The online tool features a community engagement map to view Everett’s tree inventory, information about how to request a free tree and more
Everett, MA – Mayor Carlo DeMaria is pleased to announce the City of Everett has launched a new online page on the City of Everett website for residents to request free tree plantings, view Everett’s tree inventory, submit reports for tree maintenance and learn more about the importance of trees in decreasing the Urban Heat Island Effect, which is the increased and excess heat that is experienced by urban cities.
Residents are able to request free tree plantings for their properties through the Massachusetts Department of Conservation and Recreation’s (DCR) Greening the Gateway Cities Program (GGCP). This program targets concentrated environmental justice neighborhoods and areas within gateway cities with lower tree canopy, older housing stock, higher wind speeds, and a larger renter population. More information on how you can plant a free tree on your property is available on the City of Everett’s website by visiting cityofeverett.com/city-hall/departments/planning-development/everetts-urban-tree-canopy or you can directly visit maurbancanopy.org.
“Planting more trees will address both environmental and public health needs in our city, and we are asking residents to join us in this effort,” said Mayor DeMaria. “We wanted to ensure all of the information about the Greening the Gateway Cities Program and the benefits of planting trees in our community is accessible to residents at any time on our website.”
The City of Everett, which was recently named a 2022 Tree City USA by the Arbor Day Foundation and has been an Urban Tree City for 15 years, plans to continue this year’s goal of planting 600 trees and is asking residents to suggest where they would like the City to consider planting trees throughout the City.

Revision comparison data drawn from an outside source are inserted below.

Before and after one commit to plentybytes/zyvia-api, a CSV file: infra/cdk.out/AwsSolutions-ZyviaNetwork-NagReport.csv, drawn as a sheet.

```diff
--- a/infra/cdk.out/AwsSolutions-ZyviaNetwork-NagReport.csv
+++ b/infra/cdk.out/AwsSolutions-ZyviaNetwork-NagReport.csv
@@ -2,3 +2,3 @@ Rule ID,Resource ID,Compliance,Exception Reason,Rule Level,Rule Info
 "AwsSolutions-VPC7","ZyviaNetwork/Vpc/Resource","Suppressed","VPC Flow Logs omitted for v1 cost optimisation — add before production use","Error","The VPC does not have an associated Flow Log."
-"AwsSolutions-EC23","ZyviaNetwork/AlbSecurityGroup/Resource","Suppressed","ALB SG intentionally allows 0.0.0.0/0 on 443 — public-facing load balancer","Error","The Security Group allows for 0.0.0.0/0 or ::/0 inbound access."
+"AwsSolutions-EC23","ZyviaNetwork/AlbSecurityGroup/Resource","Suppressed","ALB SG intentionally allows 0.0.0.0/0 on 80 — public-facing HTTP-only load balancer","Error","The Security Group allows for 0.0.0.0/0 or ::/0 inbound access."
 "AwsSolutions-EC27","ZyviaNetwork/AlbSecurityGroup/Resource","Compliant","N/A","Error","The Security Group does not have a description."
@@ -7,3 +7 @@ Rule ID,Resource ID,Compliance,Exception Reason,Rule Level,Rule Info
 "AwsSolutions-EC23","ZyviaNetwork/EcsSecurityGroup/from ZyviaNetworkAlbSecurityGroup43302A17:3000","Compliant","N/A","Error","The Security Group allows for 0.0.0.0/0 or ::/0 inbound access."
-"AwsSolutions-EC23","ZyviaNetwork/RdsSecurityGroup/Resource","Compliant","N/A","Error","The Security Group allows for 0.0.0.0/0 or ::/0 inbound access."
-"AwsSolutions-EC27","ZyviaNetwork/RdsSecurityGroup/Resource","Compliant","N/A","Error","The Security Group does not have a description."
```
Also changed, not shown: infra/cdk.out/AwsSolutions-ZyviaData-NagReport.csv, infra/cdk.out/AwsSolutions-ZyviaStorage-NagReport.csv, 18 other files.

Residents can also report if a tree is in need of maintenance or report a concern about an existing tree through the online tree maintenance/request form located on the page.
Those who are interested can also learn more details about Everett’s existing trees, such as species, size and ecosystem benefits with the TreePlotter Community Engagement Map. The map is easy to use and provides a visual representation with information on Everett’s over 7,000 trees that are located throughout the City.
The launch of this page continues the City’s partnership with the Department of Conservation and Recreation to increase Everett’s urban tree canopy. Earlier in the year, the City of Everett and DCR planted two Dutch Elm trees in front of the old Everett High School in recognition of Arbor Day – which celebrates the planting, upkeep, and preservation of trees – and to help promote the GGCP.
For more information, please go to the online page on the City of Everett website by visiting cityofeverett.com/city-hall/departments/planning-development/everetts-urban-tree-canopy.